>> Justin Meyer: So to do this one, there's two things you need to do. First you need to go through your collection or write it out again. You go through your collection and for every element in your collection, find all the elements that match the passed in selector. And then given all those elements, you're gonna do that for every single element.

[00:01:56] So you're gonna get a list of elements for every source elements, so for every div, you might have multiple images. And then you've got to combine them all into one big array. And that array that you have, you want to make that, turn that into a instance of $.

[00:02:17] So you need to make the $ function not only be able to take a string, but take an array. So that, given an array, instead of a string, it's just gonna take those items and essentially copy them to an instance of $. Just like we were doing with the elements that were retrieved.

[00:02:36] So let me step through that again with writing.
>> Justin Meyer: So here's our find method.
>> Justin Meyer: You're going to have to create some kind of accumulator or something like that. That's an array of all of the total items found for every single item in the original collection.
>> Justin Meyer: This will be like an array and then you're gonna have to go for each item in collection.

[00:03:08] You're gonna have to get elements that are within the item for each element. Elements that are within the element that match selector and then you're gonna have to add them to accumulator. And at the end of this, what you're going to want to be able to do, I'm just gonna give you this kind of part, your accumulator is gonna look like elements, it's gonna be an array.

[00:03:46] And, at the end of this what you're going to want to be able to do is return $(elements). You're gonna want to take this array of elements, and create a $ out of it. I'll come right back down to this, so, if you're copying, I'll leave it on this.

[00:04:04] Let me talk about how $ is gonna have to change. So $ really only expects a selector. I'm gonna remove these other comments, the old ones and only expect selector to be a string. So what you really wanna do is something like if selector is a string, you're gonna want to do this, otherwise, assume it's array for now.

[00:04:38] We might change it later so we can work with something that's not an array.

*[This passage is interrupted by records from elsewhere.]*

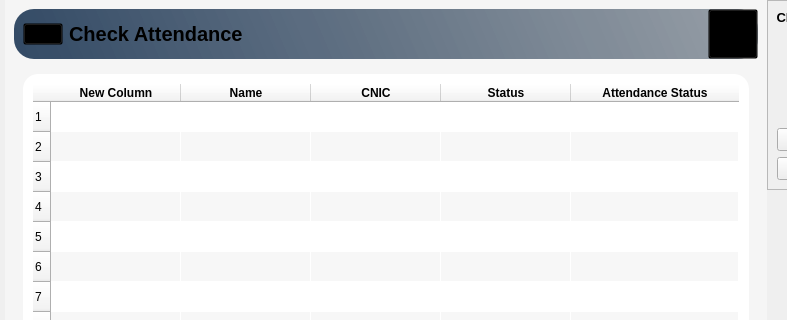
Qt form Stacked_DesignUI1.ui (mukarramdaniel/Distribution-System_Python) before a commit; both pictures show x 215 to 1002 and y 0 to 320 of the 1087 by 642 pixel window.
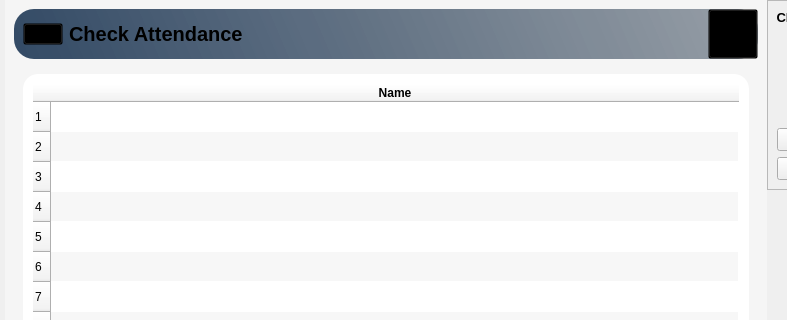
The same form after that commit. The open tabs and pages were chosen to show the change. Icons and pictures are not drawn.

What changed in the file:
```diff
--- a/Stacked_DesignUI1.ui
+++ b/Stacked_DesignUI1.ui
@@ -4232,7 +4232,7 @@
                     <number>10</number>
                    </property>
                    <property name="columnCount">
-                    <number>5</number>
+                    <number>1</number>
                    </property>
                    <attribute name="horizontalHeaderDefaultSectionSize">
                     <number>130</number>
@@ -4253,17 +4253,6 @@
                    <row/>
                    <row/>
                    <row/>
-                   <column>
-                    <property name="text">
-                     <string>New Column</string>
-                    </property>
-                    <property name="font">
-                     <font>
-                      <weight>75</weight>
-                      <bold>true</bold>
-                     </font>
-                    </property>
-                   </column>
                    <column>
                     <property name="text">
                      <string>Name</string>
@@ -4275,39 +4264,6 @@
                      </font>
                     </property>
                    </column>
-                   <column>
-                    <property name="text">
-                     <string>CNIC</string>
-                    </property>
-                    <property name="font">
-                     <font>
-                      <weight>75</weight>
-                      <bold>true</bold>
-                     </font>
-                    </property>
-                   </column>
-                   <column>
-                    <property name="text">
-                     <string>Status</string>
-                    </property>
-                    <property name="font">
-                     <font>
-                      <weight>75</weight>
-                      <bold>true</bold>
-                     </font>
-                    </property>
-                   </column>
-                   <column>
-                    <property name="text">
-                     <string>Attendance Status</string>
-                    </property>
-                    <property name="font">
-                     <font>
-                      <weight>75</weight>
-                      <bold>true</bold>
-                     </font>
-                    </property>
-                   </column>
                   </widget>
                  </item>
                 </layout>
```
Left out of the diff: 2 changed lines with no effect on the pictures.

And just treat those elements that were passed in, selector's gonna be an array of elements. We will just treat it due to each one of those elements, what's going on with elements right here.

>> Justin Meyer: Basically all you really need to do is say elements = selector.
>> Justin Meyer: So this part is kind of weird to think about but not too hard, this might be a little trickier down here. We'll make this one kind of longer cuz we went quickly through get text, so we'll do like 10, or let's do 12 minutes.

[00:05:26] Anybody have any questions before we begin?
>> Speaker 2: Can I see what you added to the selector, to the dollar function?
>> Justin Meyer: All I added was a comment that said if selector is a string you're gonna do what you used to be doing. And otherwise if it's not a string, you can just basically assume it's an array.

[00:05:45] And you really just want, this is really an array of items at this point. Well just, you're just gonna say well elements is that and then just go through the elements essentially.
>> Justin Meyer: All right, you're making this function work if it's been passed a string or passed an array.

[00:06:04] If it was passed an array, well you don't need to query the DOM. You've already been given your elements, so just put those elements on this, the way that you're already doing. Let me make one more thing clear that I didn't. The reason for this is so that you can call, I can call a div, find every div, then find every image in it if I wanted.

[00:06:30] And eventually I could, well not image let me find every div then I'll find a variable, let's say I'm finding every anchor in it. And I can change the text to("whatever I feel like") right, because we wanna make sure find is going to return a jQuery instance. So, that we can keep chaining like this, that's why we have to make $.

[00:06:57] It's not good enough just to return the elements. We wanna return those elements wrapped in jQuery.